Once again it is time for Cardiology Review’s special issue on “Cardio­vas­cular Disease in Women.” This year’s version has 2 articles dealing with coronary artery disease (CAD) and with the broader issue of polypharmacy. The first of our 2 CAD articles is by Drs John Pfeifer and Richard M. Steingart and their specific subject matter is acute coronary syndromes. In the context of the Women’s Health Initiative, the Women’s Ischemia Syndrome Evaluation, and the American Heart Association/American College of Cardiology’s acute coronary syndrome guidelines (and subsequent CRUSADE Reg­istry), the au­thors discuss how the presentation of unstable angina and acute myo­cardial infarction differs in men and women, what different treatment options are available, and how prognosis is or isn’t gender related. Dr. Marian Limacher comments for Cardiology Review. The problem of depression in wom­en following coronary artery bypass surgery is the subject of analysis by Drs Susmita Mallik and Viola Vaccarino. Using a large database of both men and women, these authors used various indexes to find that depressive symptoms are more likely to affect women after bypass surgery, resulting in lack of functional improvement. Dr Joan K. Cohn, our psycho­therapist-in-residence, offers her views as to why this is so.

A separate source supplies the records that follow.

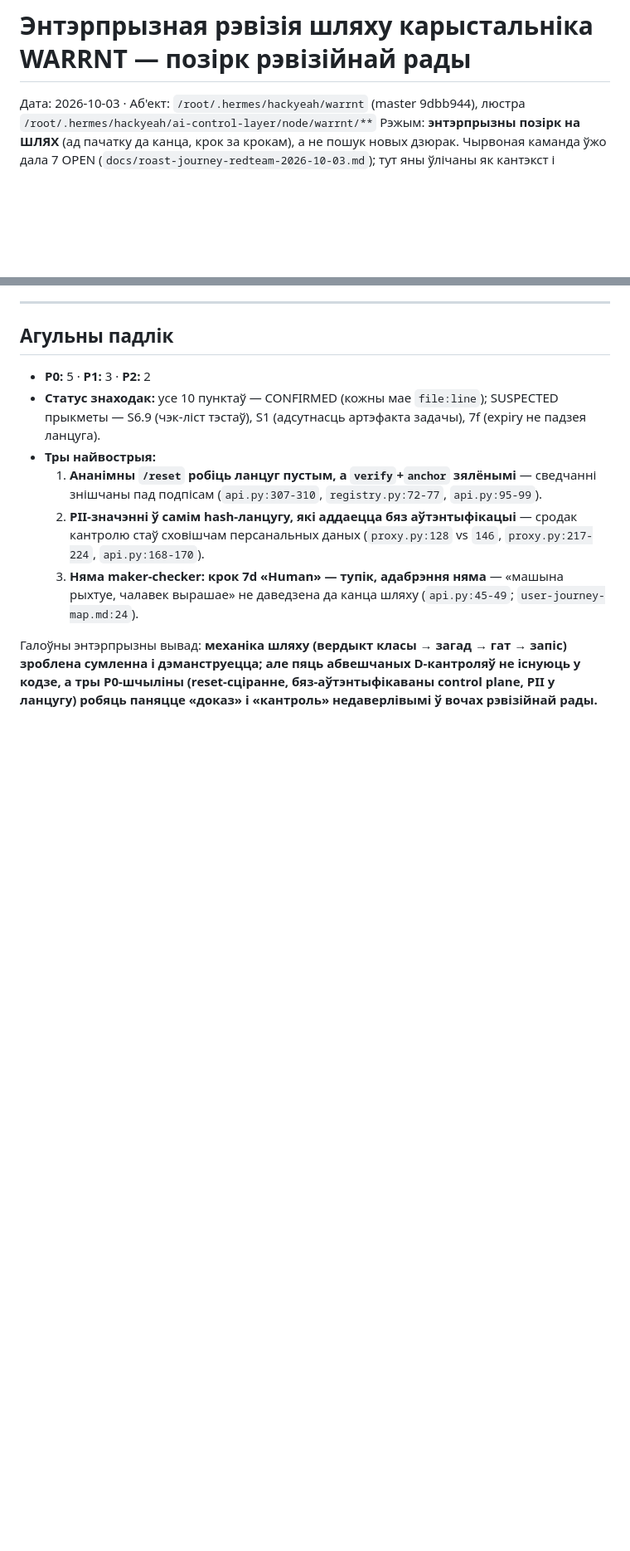
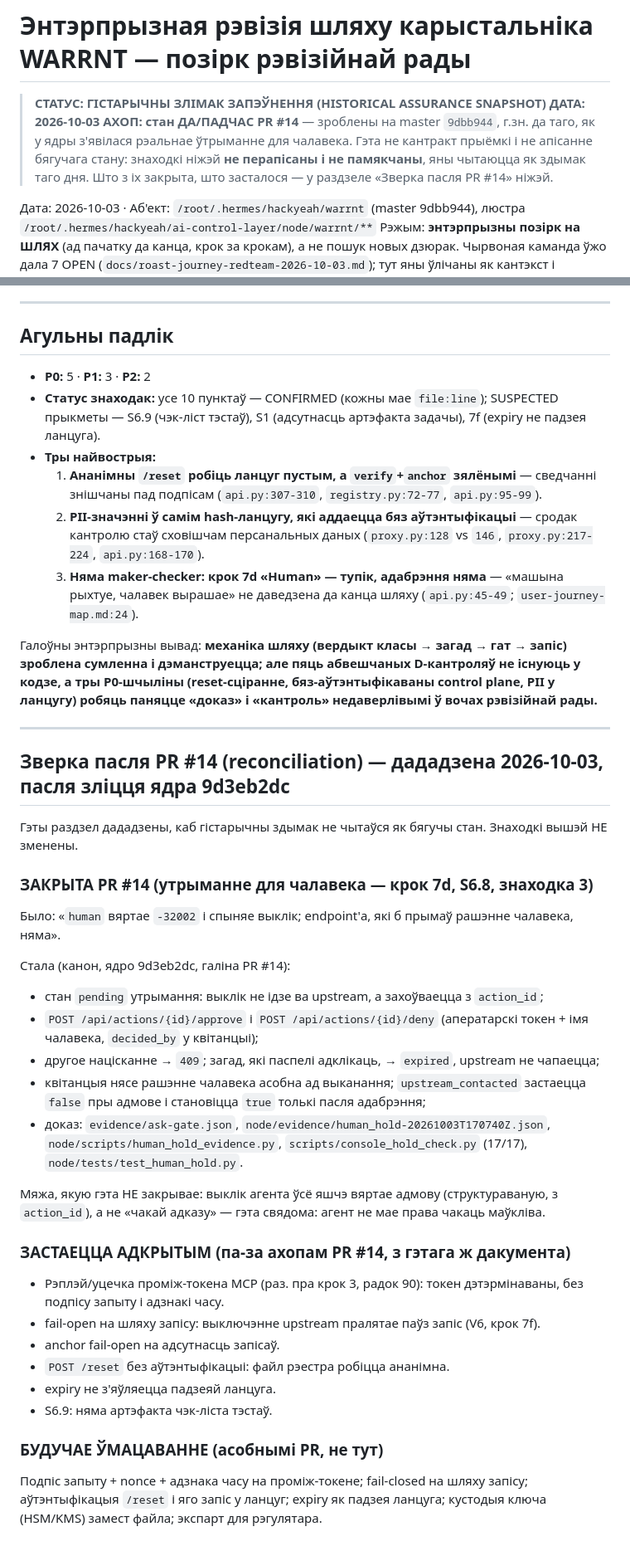
Before and after one commit to indrad3v4/hackyeah-2026-ai-control-layer, a Markdown page: docs/roast-journey-gs-2026-10-03.md, 2 parts joined by grey strips. Shown at 83% size. GitHub-like rendering; blank space fills up the shorter version.

Commit message:
docs: the GS journey now says what it is - a snapshot, with a reconciliation
docs/roast-journey-gs-2026-10-03.md was written on master 9dbb944, when 'human' really was a
dead end (-32002) and its finding S6.8 / step 7d / finding 3 said so. PR #14 closes exactly
that finding, so the document needs to say what it is rather than read as the current state:

- a visible STATUS block at the top: HISTORICAL ASSURANCE SNAPSHOT, 2026-10-03, scope pre/during PR #14
- a reconciliation section: CLOSED BY PR #14 / STILL OPEN / FUTURE HARDENING, with the
  evidence paths for the closed item and the open items kept exactly as the document found them
- two inline pointers at the 7d verdict and at S6.8, no rewriting of the findings themselves

```diff
--- a/docs/roast-journey-gs-2026-10-03.md
+++ b/docs/roast-journey-gs-2026-10-03.md
@@ -1,4 +1,12 @@
 # Энтэрпрызная рэвізія шляху карыстальніка WARRNT — позірк рэвізійнай рады
+
+> **СТАТУС: ГІСТАРЫЧНЫ ЗЛІМАК ЗАПЭЎНЕННЯ (HISTORICAL ASSURANCE SNAPSHOT)**
+> **ДАТА: 2026-10-03**
+> **АХОП: стан ДА/ПАДЧАС PR #14** — зроблены на master `9dbb944`, г.зн. да таго, як у ядры
+> з'явілася рэальнае ўтрыманне для чалавека. Гэта не кантракт прыёмкі і не апісанне
+> бягучага стану: знаходкі ніжэй **не перапісаны і не памякчаны**, яны чытаюцца як здымак
+> таго дня. Што з іх закрыта, што засталося — у раздзеле «Зверка пасля PR #14» ніжэй.
+
 
 Дата: 2026-10-03 · Аб'ект: `/root/.hermes/hackyeah/warrnt` (master 9dbb944), люстра `/root/.hermes/hackyeah/ai-control-layer/node/warrnt/**`
 Рэжым: **энтэрпрызны позірк на ШЛЯХ** (ад пачатку да канца, крок за крокам), а не пошук новых дзюрак. Чырвоная каманда ўжо дала 7 OPEN (`docs/roast-journey-redteam-2026-10-03.md`); тут яны ўлічаны як кантэкст і пераацэнены праз прызму «ці можна гэта паставіць у банк».
@@ -431,3 +441,45 @@
   3. **Няма maker-checker: крок 7d «Human» — тупік, адабрэння няма** — «машына рыхтуе, чалавек вырашае» не даведзена да канца шляху (`api.py:45-49`; `user-journey-map.md:24`).
 
 Галоўны энтэрпрызны вывад: **механіка шляху (вердыкт класы → загад → гат → запіс) зроблена сумленна і дэманструецца; але пяць абвешчаных D-кантроляў не існуюць у кодзе, а тры P0-шчыліны (reset-сціранне, бяз-аўтэнтыфікаваны control plane, PII у ланцугу) робяць паняцце «доказ» і «кантроль» недаверлівымі ў вочах рэвізійнай рады.**
+
+---
+
+## Зверка пасля PR #14 (reconciliation) — дададзена 2026-10-03, пасля зліцця ядра 9d3eb2dc
+
+Гэты раздзел дададзены, каб гістарычны здымак не чытаўся як бягучы стан. Знаходкі вышэй
+НЕ зменены.
+
+### ЗАКРЫТА PR #14 (утрыманне для чалавека — крок 7d, S6.8, знаходка 3)
+
+Было: «`human` вяртае `-32002` і спыняе выклік; endpoint'а, які б прымаў рашэнне чалавека, няма».
+
+Стала (канон, ядро 9d3eb2dc, галіна PR #14):
+
+- стан `pending` утрымання: выклік не ідзе ва upstream, а захоўваецца з `action_id`;
+- `POST /api/actions/{id}/approve` і `POST /api/actions/{id}/deny` (аператарскі токен + імя
+  чалавека, `decided_by` у квітанцыі);
+- другое націсканне → `409`; загад, які паспелі адклікаць, → `expired`, upstream не чапаецца;
+- квітанцыя нясе рашэнне чалавека асобна ад выканання; `upstream_contacted` застаецца `false`
+  пры адмове і становіцца `true` толькі пасля адабрэння;
+- доказ: `evidence/ask-gate.json`, `node/evidence/human_hold-20261003T170740Z.json`,
+  `node/scripts/human_hold_evidence.py`, `scripts/console_hold_check.py` (17/17),
+  `node/tests/test_human_hold.py`.
+
+Мяжа, якую гэта НЕ закрывае: выклік агента ўсё яшчэ вяртае адмову (структураваную, з
+`action_id`), а не «чакай адказу» — гэта свядома: агент не мае права чакаць маўкліва.
+
+### ЗАСТАЕЦЦА АДКРЫТЫМ (па-за ахопам PR #14, з гэтага ж дакумента)
+
+- Рэплэй/уцечка проміж-токена MCP (раз. пра крок 3, радок 90): токен дэтэрмінаваны, без
+  подпісу запыту і адзнакі часу.
+- fail-open на шляху запісу: выключэнне upstream пралятае паўз запіс (V6, крок 7f).
+- anchor fail-open на адсутнасць запісаў.
+- `POST /reset` без аўтэнтыфікацыі: файл рэестра робіцца ананімна.
+- expiry не з'яўляецца падзеяй ланцуга.
+- S6.9: няма артэфакта чэк-ліста тэстаў.
+
+### БУДУЧАЕ ЎМАЦАВАННЕ (асобнымі PR, не тут)
+
+Подпіс запыту + nonce + адзнака часу на проміж-токене; fail-closed на шляху запісу;
+аўтэнтыфікацыя `/reset` і яго запіс у ланцуг; expiry як падзея ланцуга; кустодыя ключа
+(HSM/KMS) замест файла; экспарт для рэгулятара.
```
Also changed, not shown: other parts of docs/roast-journey-gs-2026-10-03.md (+3 -1 lines).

The polypharmacy issue is a complex one but Dr Verena Stangl and her colleagues from Berlin have categorized the various types of drugs and their possible gender-specific as­pects in a very comprehensive yet surprisingly concise manner. Dr Stephen P. Glasser, the Associate Editor of Cardiology Review and an expert on pharmaceutical therapy (as evidenced by his “Drugs-in Trial” series run earlier in this publication), is as concerned as the authors are by the underrepresentation of women in evidence-based pharmacotherapy trials. He discusses some of the ramifications of this problem in his commentary and continues his series “Funda­mentals of Clincal Research” later in this issue.
In the Stroke section, research by Drs Tobias Kurth and Julie E. Buring correlated body mass index with the risk of stroke in a prospective study in 39,053 women. The clinical implication of their study is commented on by Dr Richard Stewart. Finally, a bonus feature in this month’s special issue is an interesting case presentation submitted by one of our readers, Dr John A. Tayek and colleagues, involving possible regression of diabetic retinopathy by statin therapy. We asked our ophthalmologic consult Dr Fadi El Baba to comment for Cardiology Review and to provide additional data on possible mechanisms for this phenomenon.